According to Ovens, the situation appears not so dire for current EU/EEA nationals in the UK who have certainty as to their status here at least until the middle of next year. “We’re clear on what the options are for those students who are living in the UK prior to the 31 December 2020, and we can give them clarity and reassurance on this,” said Ovens.
Yet, the scheme has generated uncertainty about the continuation of the Erasmus program with UK schools after the 2020-2021 academic year. “The next Erasmus period is from 2021-27, and all countries will need to bid to take part,” said Ovens. “Erasmus + is a European Commission initiative, so the UK’s continued participation will depend on negotiations. The government has announced that they are committed to maintaining the UK’s membership in Erasmus, but the role we will play is still unclear. “LSE’s involvement in Erasmus is small, with only 18 students participating in the exchange this year. However, Ovens claimed that in line with LSE’s 2030 Strategy, the school aims to broaden exchange programs.

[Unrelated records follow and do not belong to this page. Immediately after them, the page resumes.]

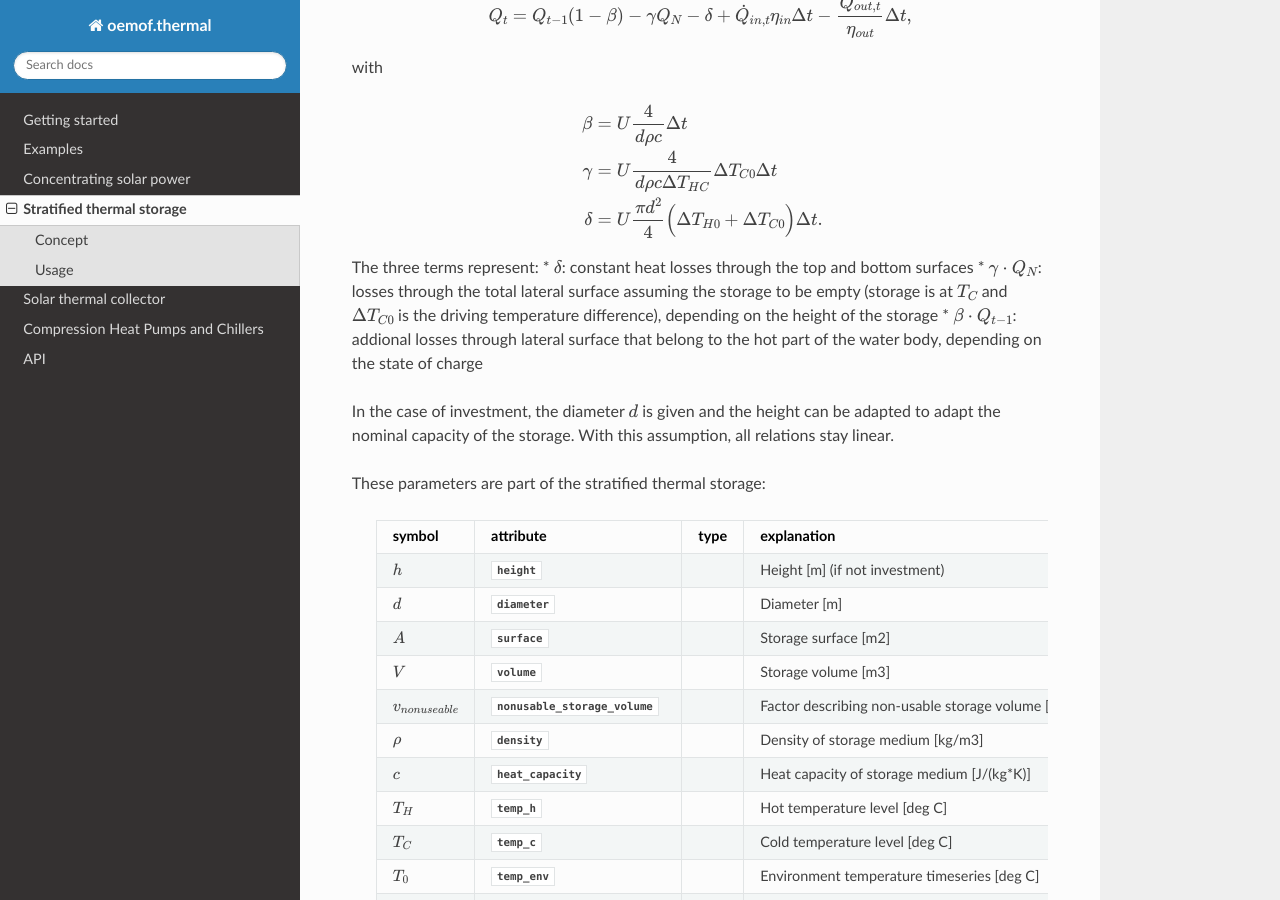
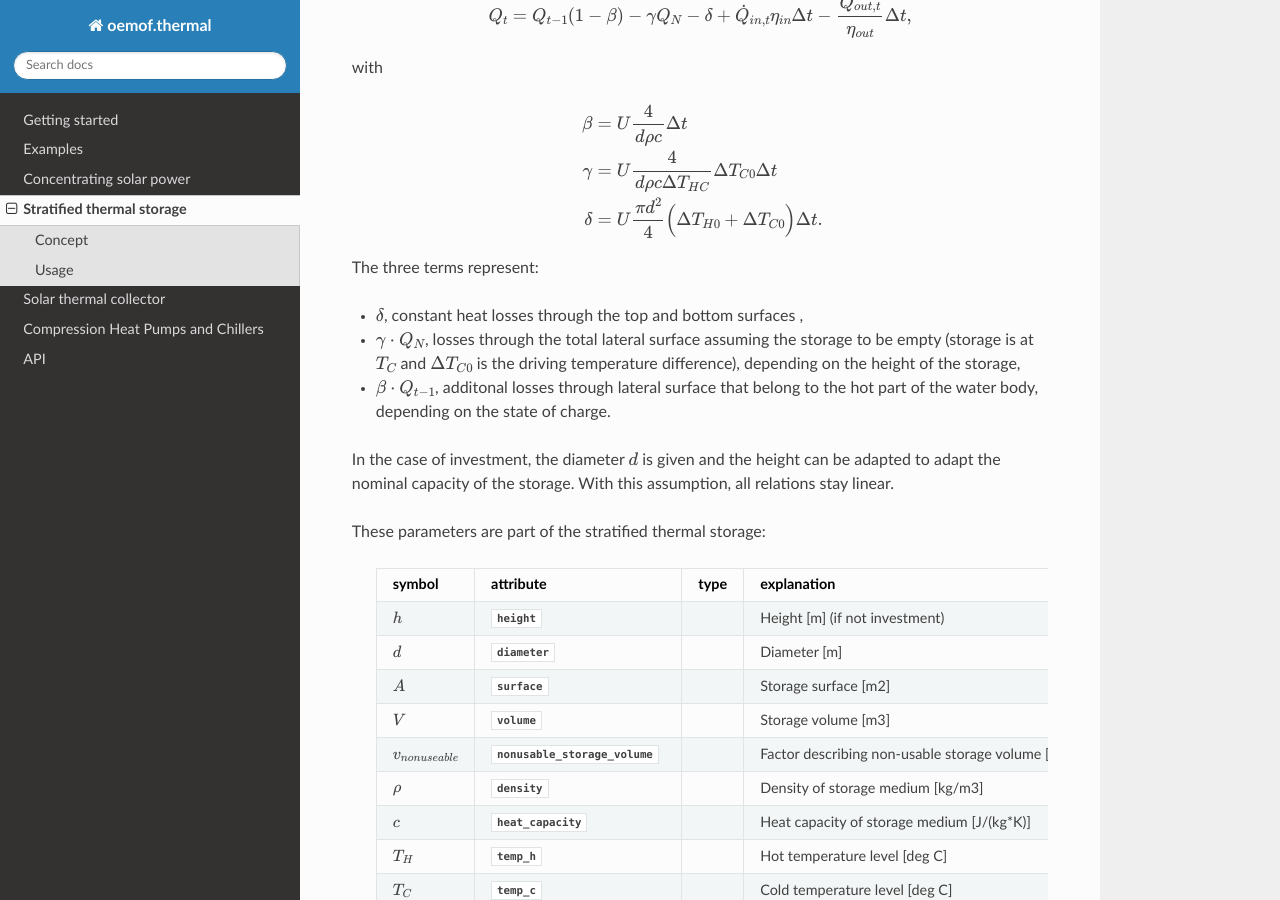
Before and after one commit to oemof/oemof-thermal, a Sphinx documentation site: the page built from docs/stratified_thermal_storage.rst, in a window 1280 px wide and 900 px high, scrolled down 1188 px. Built offline with Sphinx 7.4.7 and the Read the Docs theme 2.0.0, drawn with Linux system fonts in a browser that asks for light colours; formulas are drawn with MathJax 3; pages that are not in the unit, such as notebooks, are missing from menus.

Commit message:
Line break in bullet list

```diff
--- a/docs/stratified_thermal_storage.rst
+++ b/docs/stratified_thermal_storage.rst
@@ -55,10 +55,13 @@
 
 
 The three terms represent:
-* :math:`\delta`: constant heat losses through the top and bottom surfaces
-* :math:`\gamma \cdot Q_N`: losses through the total lateral surface assuming the storage to be empty (storage is at :math:`T_{C}` and :math:`\Delta T_{C0}` is the driving temperature difference), depending on the height of the storage
-* :math:`\beta \cdot Q_{t-1}`: addional losses through lateral surface that
-belong to the hot part of the water body, depending on the state of charge
+
+* :math:`\delta`, constant heat losses through the top and bottom surfaces ,
+* :math:`\gamma \cdot Q_N`, losses through the total lateral surface assuming the storage
+  to be empty (storage is at :math:`T_{C}` and :math:`\Delta T_{C0}` is the driving
+  temperature difference), depending on the height of the storage,
+* :math:`\beta \cdot Q_{t-1}`, additonal losses through lateral surface that
+  belong to the hot part of the water body, depending on the state of charge.
 
 
 In the case of investment, the diameter :math:`d` is given and the height can be
```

Bianca Fabris, a postgraduate student from Milan and one of three EU/EEA students, approached about this issue, claimed that she had already applied for the scheme in December and that her only concern is her chance of citizenship in the long-run.
“Possibly, my main concern is that I am ‘settled’ only until January 2025,” she said. “Immigration laws may differ, and it might get more and more difficult to request citizenship.”
Ceci Portabales, a dual EU/Argentinian citizen, expressed concern about the possibility of finding a job with a sponsored work visa post-graduation to support her mother here.
“My original plans were to find a job and bring my mother here as my dependent,” she said. “She has a chronic condition, but now I know the chances to do that are tiny.”
Three EU/EEA students who spoke to The Beaver said that they did not know that ISVAT offered these services and had scheduled an informational event after Brexit. Ovens admitted that LSE’s ISVAT gets much less engagement from students compared to other UK universities.
Ovens encouraged EU/EEA students to contact ISVAT during their drop-ins from 11 to 12 AM on Tuesdays and to engage in their surveys for the department to better understand their needs.